One effect can be that information and culture providers change their self-understanding from ‘just’ making materials available to a more deliberate intention of optimising social processes.
Hjørring Public Libraries have taken this step with their project Democrary – who cares? This cultural course programme for young people combines the teaching of democracy and rhetoric at the schools with challenging events and user-generated activities in city and library environments.
Create holistic mindset
The young and democracy is a focus area under the Danish Agency for Culture and Palaces, but how can public libraries and educational institutions in practice engage on involving young people in democratic processes? Educating oneself to democracy requires both historical and critical knowledge and personal dedication.
Through committed cooperation with local educational institutions, Hjørring Libraries are therefore dedicated to transcending the institutional environments where young people move on a daily basis. The idea is to create a common holistic mindset, where different local institutions contribute to providing a common culture at a higher level than would be possible for each individual institution.
The aim is, through activities that transgress professional groups and types of knowledge, e.g. critical knowledge and technical and aesthetic performance, to address the young student as a ‘whole’ human being.
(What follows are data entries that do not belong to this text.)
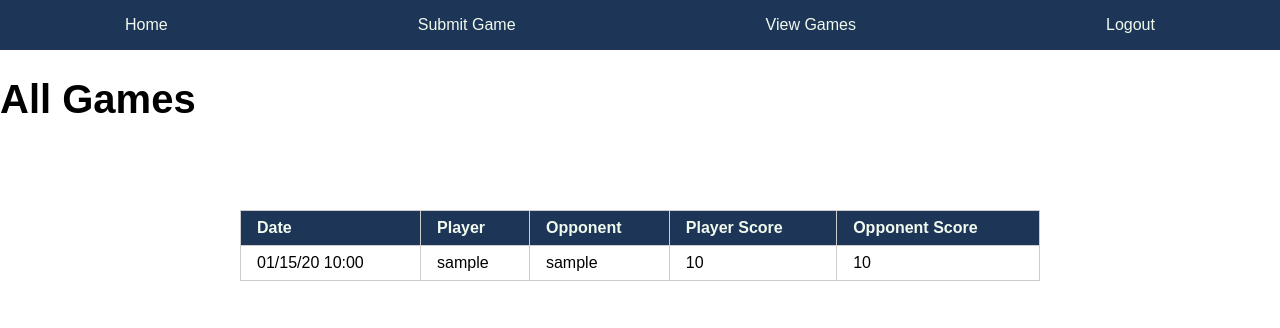
After one commit to ryankarel/ping-pong-app, a Flask app: page /view_games in a window 1280 px wide. The commit adds this page. Shown: the top 328 px of the page. Run offline with Flask 3, Linux system fonts and the light colour scheme; a user stored in the database is signed in; tables that the repository leaves empty hold one stand-in row (values such as "Sample post").

Commit message:
CSS/table format modifications

```diff
--- a/app.py
+++ b/app.py
@@ -69,7 +69,7 @@ def submit_game():
         db.session.add(game)
         db.session.commit()
         flash('New game submitted')
-        return redirect(url_for('submit_game'))
+        return redirect(url_for('view_games'))
     return render_template('submit_game.html', form=form)
 
 @app.route('/view_games')
--- a/static/styles.css
+++ b/static/styles.css
@@ -23,7 +23,7 @@ nav a:hover {
 .container {
     margin: 0 auto;
     max-width: 1200px;
-    padding: 2em;
+    padding: 1rem;
 }
 
 h1 {
@@ -32,9 +32,10 @@ h1 {
 }
 
 table {
-    border-collapse: collapse;
-    margin-bottom: 2em;
-    width: 100%;
+  max-width: 800px;
+  margin: 2rem auto;
+  border-collapse: collapse;
+  width: 100%;
 }
 
 th,
--- a/templates/index.html
+++ b/templates/index.html
@@ -5,18 +5,20 @@
 {% block content %}
     <h1>Welcome, {{ current_user.username }}!</h1>
     <h2>Game History</h2>
+	<div class="container">
     <table>
         <tr>
-            <th>Timestamp</th>
+            <th>Date</th>
             <th>Opponent</th>
             <th>Score</th>
         </tr>
         {% for game in games %}
         <tr>
-            <td>{{ game.timestamp }}</td>
+            <td>{{ game.timestamp.strftime('%m/%d/%y %H:%M') }}</td>
             <td>{{ game.opponent.username }}</td>
             <td>{{ game.player_score }} - {{ game.opponent_score }}</td>
         </tr>
         {% endfor %}
     </table>
+	</div>
 {% endblock %}
--- a/templates/login.html
+++ b/templates/login.html
@@ -4,6 +4,7 @@
 
 {% block content %}
     <h1>Login</h1>
+	<div class="container">
     <form action="" method="post">
         {{ form.hidden_tag() }}
         <p>
@@ -19,4 +20,5 @@
         </p>
         <p>{{ form.submit() }}</p>
     </form>
+	</div>
 {% endblock %}
--- a/templates/register.html
+++ b/templates/register.html
@@ -4,6 +4,7 @@
 
 {% block content %}
     <h1>Register</h1>
+	<div class="container">
     <form action="" method="post">
         {{ form.hidden_tag() }}
         <p>
@@ -24,4 +25,5 @@
         </p>
         <p>{{ form.submit() }}</p>
     </form>
+	</div>
 {% endblock %}
--- /dev/null
+++ b/templates/view_games.html
@@ -0,0 +1,29 @@
+{% extends "base.html" %}
+
+{% block content %}
+    <h1>All Games</h1>
+	<div class="container">
+    <table>
+        <thead>
+            <tr>
+                <th>Date</th>
+                <th>Player</th>
+                <th>Opponent</th>
+                <th>Player Score</th>
+                <th>Opponent Score</th>
+            </tr>
+        </thead>
+        <tbody>
+            {% for game in games %}
+                <tr>
+                    <td>{{ game.timestamp.strftime('%m/%d/%y %H:%M') }}</td>
+                    <td>{{ game.player.username }}</td>
+                    <td>{{ game.opponent.username }}</td>
+                    <td>{{ game.player_score }}</td>
+                    <td>{{ game.opponent_score }}</td>
+                </tr>
+            {% endfor %}
+        </tbody>
+    </table>
+	</div>
+{% endblock %}
```
Also changed, not shown: other parts of static/styles.css (+25 -6 lines), templates/submit_game.html (added, +27 -0 lines), 1 other file.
The project culminates in the democracy celebration The power of the word, where the students cooperate with professional artists and stand-up comics to create an aesthetically and rhetorically convincing statement in present-day terminology. The students made their own music videos, contributing with suggestions for the perception of democracy.
In research literature, one often comes across the term “embedded librarianship”, i.e. a so-called integrated or “embedded” communication. It may be a question of information and culture mediators integrating their work more directly in social processes like democracy, research, education or job functions. In this way, it becomes possible to move the processes up to a higher taxonomic or empirical level.
Hjørring libraries work deliberately towards creating a more performative information and culture mediation. By integrating itself directly in the debate on democracy, the project reinforces the institution’s rhetorical sender-perspective. At the same time it is actively offering a number of expressive and aesthetic forms of knowledge, which have traditionally been associated with the concept of cultural mediation (e.g. poetry slam and stand-up).
Thinking of mediation in terms of contributing to an ‘ecology’ transgresses last, but not least, some of the contradistinctions we know from actual discussions about today’s pedagogical and cultural challenges – for example divisions between public library and school, amateur and professional, the receptive and the expressive, the critical and the performative.
Democracy – who cares will from now on be a regular element at the commencement of study for the young in the municipality of Hjørring.